**WHAT TO PRODUCE**
I need every line that includes the word "solid" copied from the material.

::::

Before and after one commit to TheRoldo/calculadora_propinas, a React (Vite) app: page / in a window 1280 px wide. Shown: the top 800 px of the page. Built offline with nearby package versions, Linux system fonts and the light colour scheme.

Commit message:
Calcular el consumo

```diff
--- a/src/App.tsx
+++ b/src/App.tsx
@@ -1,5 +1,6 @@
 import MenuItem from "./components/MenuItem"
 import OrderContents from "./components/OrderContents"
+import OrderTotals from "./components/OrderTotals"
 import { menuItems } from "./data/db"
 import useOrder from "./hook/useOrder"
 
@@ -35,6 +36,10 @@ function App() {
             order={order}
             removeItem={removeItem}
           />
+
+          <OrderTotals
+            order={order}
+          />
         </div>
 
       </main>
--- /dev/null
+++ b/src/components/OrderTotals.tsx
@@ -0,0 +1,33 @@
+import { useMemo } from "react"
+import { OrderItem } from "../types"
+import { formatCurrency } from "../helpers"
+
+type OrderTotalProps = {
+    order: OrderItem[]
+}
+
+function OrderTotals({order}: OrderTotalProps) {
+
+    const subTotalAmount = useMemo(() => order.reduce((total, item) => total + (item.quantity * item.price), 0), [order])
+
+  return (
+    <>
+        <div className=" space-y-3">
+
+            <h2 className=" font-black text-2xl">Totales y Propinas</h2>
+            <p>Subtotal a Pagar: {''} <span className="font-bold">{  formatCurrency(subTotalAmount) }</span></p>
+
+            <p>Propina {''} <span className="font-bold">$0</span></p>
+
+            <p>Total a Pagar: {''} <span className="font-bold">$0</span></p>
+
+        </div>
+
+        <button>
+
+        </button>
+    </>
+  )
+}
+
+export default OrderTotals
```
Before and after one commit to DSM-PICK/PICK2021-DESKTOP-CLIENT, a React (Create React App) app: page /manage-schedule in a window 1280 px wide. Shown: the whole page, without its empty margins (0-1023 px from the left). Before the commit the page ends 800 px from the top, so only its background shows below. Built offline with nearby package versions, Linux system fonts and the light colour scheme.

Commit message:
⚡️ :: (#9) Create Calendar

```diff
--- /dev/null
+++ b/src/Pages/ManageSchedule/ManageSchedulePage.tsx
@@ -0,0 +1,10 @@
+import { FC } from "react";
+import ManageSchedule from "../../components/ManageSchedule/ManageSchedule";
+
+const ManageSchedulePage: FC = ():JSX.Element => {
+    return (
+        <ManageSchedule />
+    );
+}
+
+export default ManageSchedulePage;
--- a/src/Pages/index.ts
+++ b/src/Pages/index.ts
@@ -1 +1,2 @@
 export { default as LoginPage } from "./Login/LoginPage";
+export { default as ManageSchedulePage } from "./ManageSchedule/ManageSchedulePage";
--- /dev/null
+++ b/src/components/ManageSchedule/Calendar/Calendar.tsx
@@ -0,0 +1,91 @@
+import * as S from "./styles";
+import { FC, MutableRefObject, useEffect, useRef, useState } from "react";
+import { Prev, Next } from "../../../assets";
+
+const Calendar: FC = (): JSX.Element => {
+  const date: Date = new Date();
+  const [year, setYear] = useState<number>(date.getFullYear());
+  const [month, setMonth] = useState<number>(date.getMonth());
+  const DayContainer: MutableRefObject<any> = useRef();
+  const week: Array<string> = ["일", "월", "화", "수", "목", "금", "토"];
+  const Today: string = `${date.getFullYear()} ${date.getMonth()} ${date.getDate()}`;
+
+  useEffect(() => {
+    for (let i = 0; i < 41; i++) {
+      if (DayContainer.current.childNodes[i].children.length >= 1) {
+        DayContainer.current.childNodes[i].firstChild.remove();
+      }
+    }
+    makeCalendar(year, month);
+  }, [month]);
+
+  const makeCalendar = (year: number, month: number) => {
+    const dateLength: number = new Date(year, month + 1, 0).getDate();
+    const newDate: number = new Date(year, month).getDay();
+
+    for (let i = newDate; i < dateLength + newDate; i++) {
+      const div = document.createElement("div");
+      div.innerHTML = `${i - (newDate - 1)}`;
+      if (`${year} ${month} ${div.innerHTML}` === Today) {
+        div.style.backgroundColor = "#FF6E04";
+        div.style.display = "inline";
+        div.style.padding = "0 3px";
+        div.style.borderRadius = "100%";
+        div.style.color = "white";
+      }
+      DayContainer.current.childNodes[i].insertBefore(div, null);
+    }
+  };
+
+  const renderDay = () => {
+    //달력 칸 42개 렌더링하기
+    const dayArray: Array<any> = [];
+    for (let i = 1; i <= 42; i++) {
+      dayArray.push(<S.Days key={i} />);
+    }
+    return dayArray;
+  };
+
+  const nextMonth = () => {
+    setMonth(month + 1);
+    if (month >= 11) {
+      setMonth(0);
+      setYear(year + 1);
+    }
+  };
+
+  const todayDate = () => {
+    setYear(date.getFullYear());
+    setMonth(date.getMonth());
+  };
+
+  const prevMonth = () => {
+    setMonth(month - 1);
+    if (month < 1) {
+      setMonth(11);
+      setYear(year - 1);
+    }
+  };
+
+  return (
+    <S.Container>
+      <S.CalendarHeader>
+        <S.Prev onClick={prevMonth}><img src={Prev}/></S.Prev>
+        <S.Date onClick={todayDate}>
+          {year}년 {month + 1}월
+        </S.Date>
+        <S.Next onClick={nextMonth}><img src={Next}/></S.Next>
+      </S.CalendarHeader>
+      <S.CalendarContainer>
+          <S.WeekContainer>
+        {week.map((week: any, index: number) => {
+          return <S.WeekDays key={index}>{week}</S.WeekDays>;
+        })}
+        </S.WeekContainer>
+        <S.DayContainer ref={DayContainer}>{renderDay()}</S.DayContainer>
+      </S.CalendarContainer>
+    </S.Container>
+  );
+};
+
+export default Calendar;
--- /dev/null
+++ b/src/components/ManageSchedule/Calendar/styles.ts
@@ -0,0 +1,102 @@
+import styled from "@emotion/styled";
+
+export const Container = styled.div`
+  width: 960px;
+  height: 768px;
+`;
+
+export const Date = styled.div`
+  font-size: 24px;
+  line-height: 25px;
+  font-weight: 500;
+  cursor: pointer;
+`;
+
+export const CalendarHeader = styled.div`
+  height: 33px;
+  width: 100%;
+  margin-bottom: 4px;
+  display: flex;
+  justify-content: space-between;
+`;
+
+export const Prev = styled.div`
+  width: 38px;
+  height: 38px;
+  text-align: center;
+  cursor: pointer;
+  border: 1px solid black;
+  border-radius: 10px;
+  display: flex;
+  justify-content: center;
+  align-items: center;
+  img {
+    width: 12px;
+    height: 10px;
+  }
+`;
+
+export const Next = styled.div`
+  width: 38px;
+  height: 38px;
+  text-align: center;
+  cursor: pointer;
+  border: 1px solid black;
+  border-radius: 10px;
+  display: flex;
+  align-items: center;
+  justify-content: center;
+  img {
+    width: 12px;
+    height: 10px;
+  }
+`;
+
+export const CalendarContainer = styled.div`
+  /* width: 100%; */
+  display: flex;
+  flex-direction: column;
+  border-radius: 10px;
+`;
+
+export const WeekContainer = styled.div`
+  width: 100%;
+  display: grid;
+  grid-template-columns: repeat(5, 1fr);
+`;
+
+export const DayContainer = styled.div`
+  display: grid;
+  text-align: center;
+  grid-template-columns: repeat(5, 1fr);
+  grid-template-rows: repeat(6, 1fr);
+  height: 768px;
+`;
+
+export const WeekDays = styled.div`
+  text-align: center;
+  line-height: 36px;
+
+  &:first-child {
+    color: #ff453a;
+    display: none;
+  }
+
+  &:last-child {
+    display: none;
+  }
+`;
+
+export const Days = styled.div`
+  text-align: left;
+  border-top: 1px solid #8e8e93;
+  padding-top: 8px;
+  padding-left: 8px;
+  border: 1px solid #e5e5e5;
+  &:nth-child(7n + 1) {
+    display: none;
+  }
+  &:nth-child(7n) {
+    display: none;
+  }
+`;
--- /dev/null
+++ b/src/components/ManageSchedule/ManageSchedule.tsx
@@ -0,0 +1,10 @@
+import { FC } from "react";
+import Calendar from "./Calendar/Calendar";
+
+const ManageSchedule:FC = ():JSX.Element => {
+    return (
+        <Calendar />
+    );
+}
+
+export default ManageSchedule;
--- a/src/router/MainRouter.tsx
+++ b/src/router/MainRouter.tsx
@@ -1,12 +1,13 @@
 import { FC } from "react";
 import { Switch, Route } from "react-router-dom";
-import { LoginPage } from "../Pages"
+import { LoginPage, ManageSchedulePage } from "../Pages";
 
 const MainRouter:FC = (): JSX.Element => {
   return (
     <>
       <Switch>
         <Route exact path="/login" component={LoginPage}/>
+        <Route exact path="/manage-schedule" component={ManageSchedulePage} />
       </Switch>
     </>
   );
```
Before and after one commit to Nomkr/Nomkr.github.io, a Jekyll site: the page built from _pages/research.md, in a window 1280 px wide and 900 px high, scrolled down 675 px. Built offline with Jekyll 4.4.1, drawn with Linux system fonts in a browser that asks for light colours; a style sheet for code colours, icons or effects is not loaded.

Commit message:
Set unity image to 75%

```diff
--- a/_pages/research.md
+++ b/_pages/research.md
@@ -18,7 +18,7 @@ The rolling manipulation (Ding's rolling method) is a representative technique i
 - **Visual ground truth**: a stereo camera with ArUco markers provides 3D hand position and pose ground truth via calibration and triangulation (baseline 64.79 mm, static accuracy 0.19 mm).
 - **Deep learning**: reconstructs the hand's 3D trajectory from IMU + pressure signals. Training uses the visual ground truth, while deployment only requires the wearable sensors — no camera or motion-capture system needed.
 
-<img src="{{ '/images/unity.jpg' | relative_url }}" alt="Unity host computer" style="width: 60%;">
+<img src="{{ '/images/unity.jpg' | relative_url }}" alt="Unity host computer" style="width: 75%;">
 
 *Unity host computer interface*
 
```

::::

**RESULT BELOW**
+  border: 1px solid black;
+  border: 1px solid black;
+  border-top: 1px solid #8e8e93;
+  border: 1px solid #e5e5e5;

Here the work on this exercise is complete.